RECORDS SUPPLIED -
[Start of section]
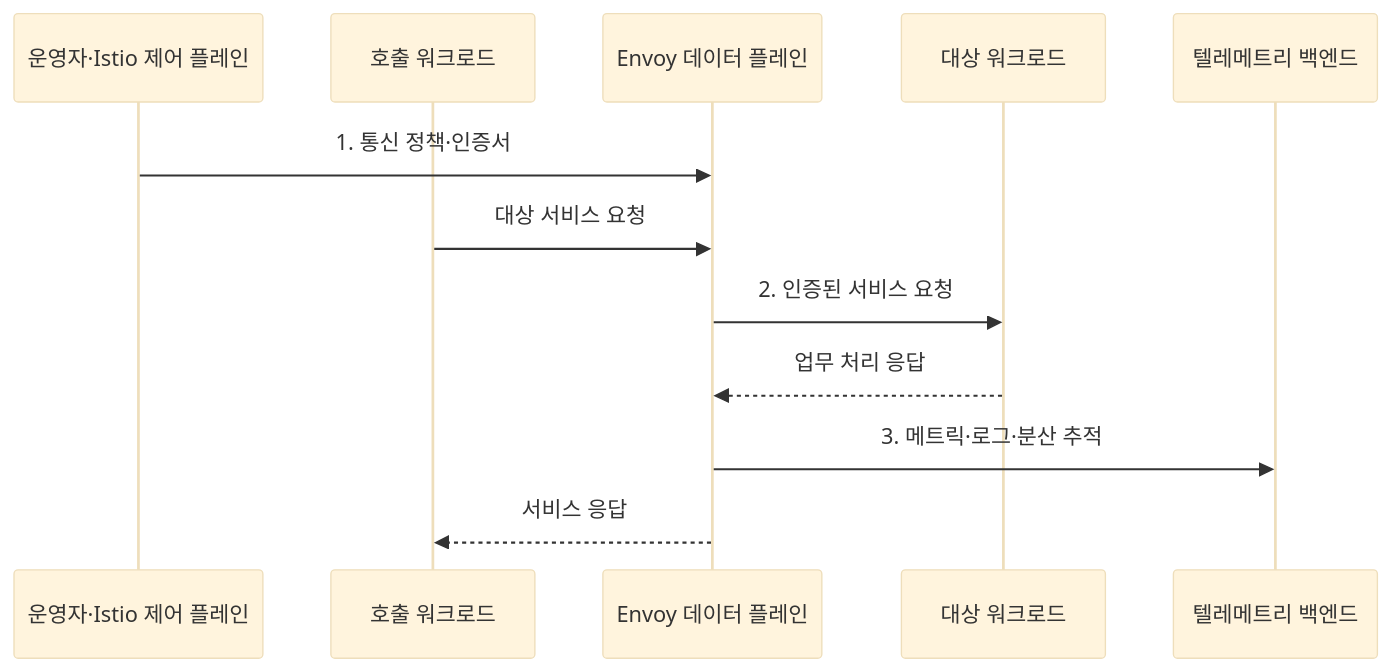
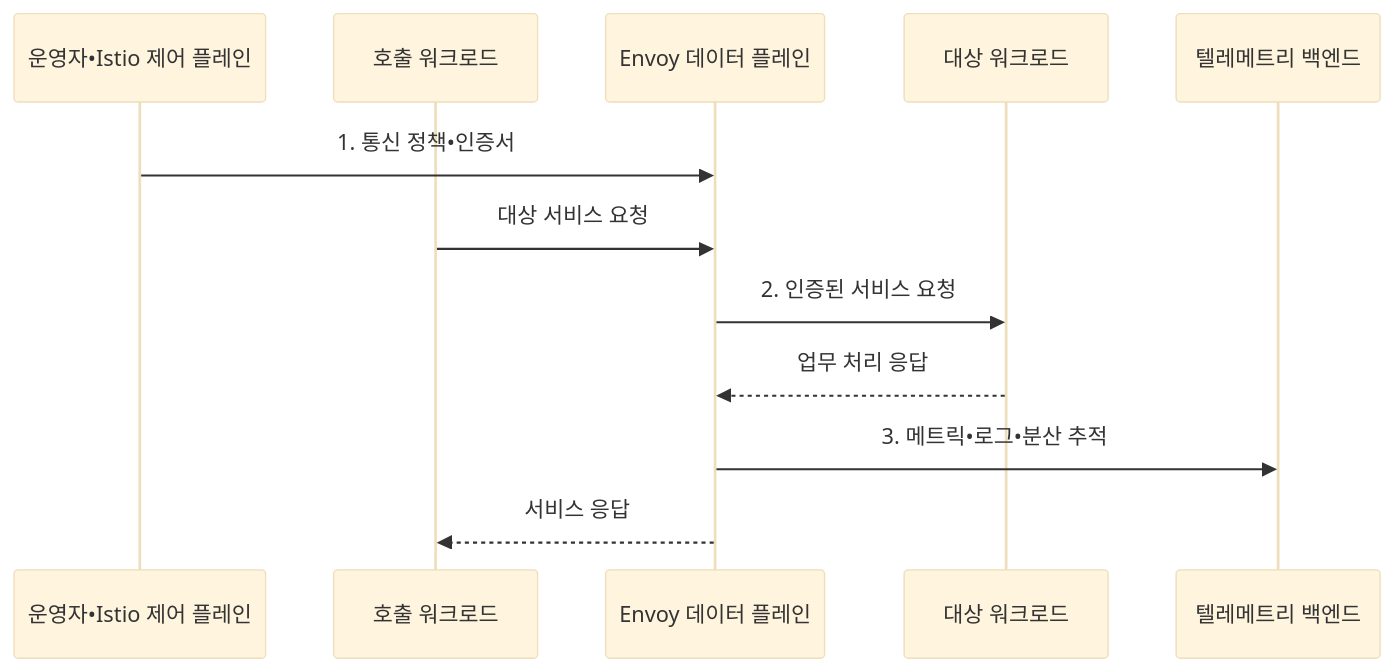
One commit to agnusdei1207/knowledge-base changed the second of 2 diagrams in src/content/docs/notes/03-software/042_service_mesh.md. Above: the diagram before and after it, drawn with Mermaid (base theme). The commit also changed other lines of this file and 953 other files, not shown here.

````diff
--- a/src/content/docs/notes/03-software/042_service_mesh.md
+++ b/src/content/docs/notes/03-software/042_service_mesh.md
@@ -105,14 +105,14 @@
 ```mermaid
 sequenceDiagram
-    participant O as 운영자·Istio 제어 플레인
+    participant O as 운영자•Istio 제어 플레인
     participant W as 호출 워크로드
     participant D as Envoy 데이터 플레인
     participant S as 대상 워크로드
     participant T as 텔레메트리 백엔드
-    O->>D: 1. 통신 정책·인증서
+    O->>D: 1. 통신 정책•인증서
     W->>D: 대상 서비스 요청
     D->>S: 2. 인증된 서비스 요청
     S-->>D: 업무 처리 응답
-    D->>T: 3. 메트릭·로그·분산 추적
+    D->>T: 3. 메트릭•로그•분산 추적
     D-->>W: 서비스 응답
 ```
````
[End of section]
Go through the entries above and print each one exactly, minus the pictures.

One commit to agnusdei1207/knowledge-base changed the second of 2 diagrams in src/content/docs/notes/03-software/042_service_mesh.md. Above: the diagram before and after it, drawn with Mermaid (base theme). The commit also changed other lines of this file and 953 other files, not shown here.

````diff
--- a/src/content/docs/notes/03-software/042_service_mesh.md
+++ b/src/content/docs/notes/03-software/042_service_mesh.md
@@ -105,14 +105,14 @@
 ```mermaid
 sequenceDiagram
-    participant O as 운영자·Istio 제어 플레인
+    participant O as 운영자•Istio 제어 플레인
     participant W as 호출 워크로드
     participant D as Envoy 데이터 플레인
     participant S as 대상 워크로드
     participant T as 텔레메트리 백엔드
-    O->>D: 1. 통신 정책·인증서
+    O->>D: 1. 통신 정책•인증서
     W->>D: 대상 서비스 요청
     D->>S: 2. 인증된 서비스 요청
     S-->>D: 업무 처리 응답
-    D->>T: 3. 메트릭·로그·분산 추적
+    D->>T: 3. 메트릭•로그•분산 추적
     D-->>W: 서비스 응답
 ```
````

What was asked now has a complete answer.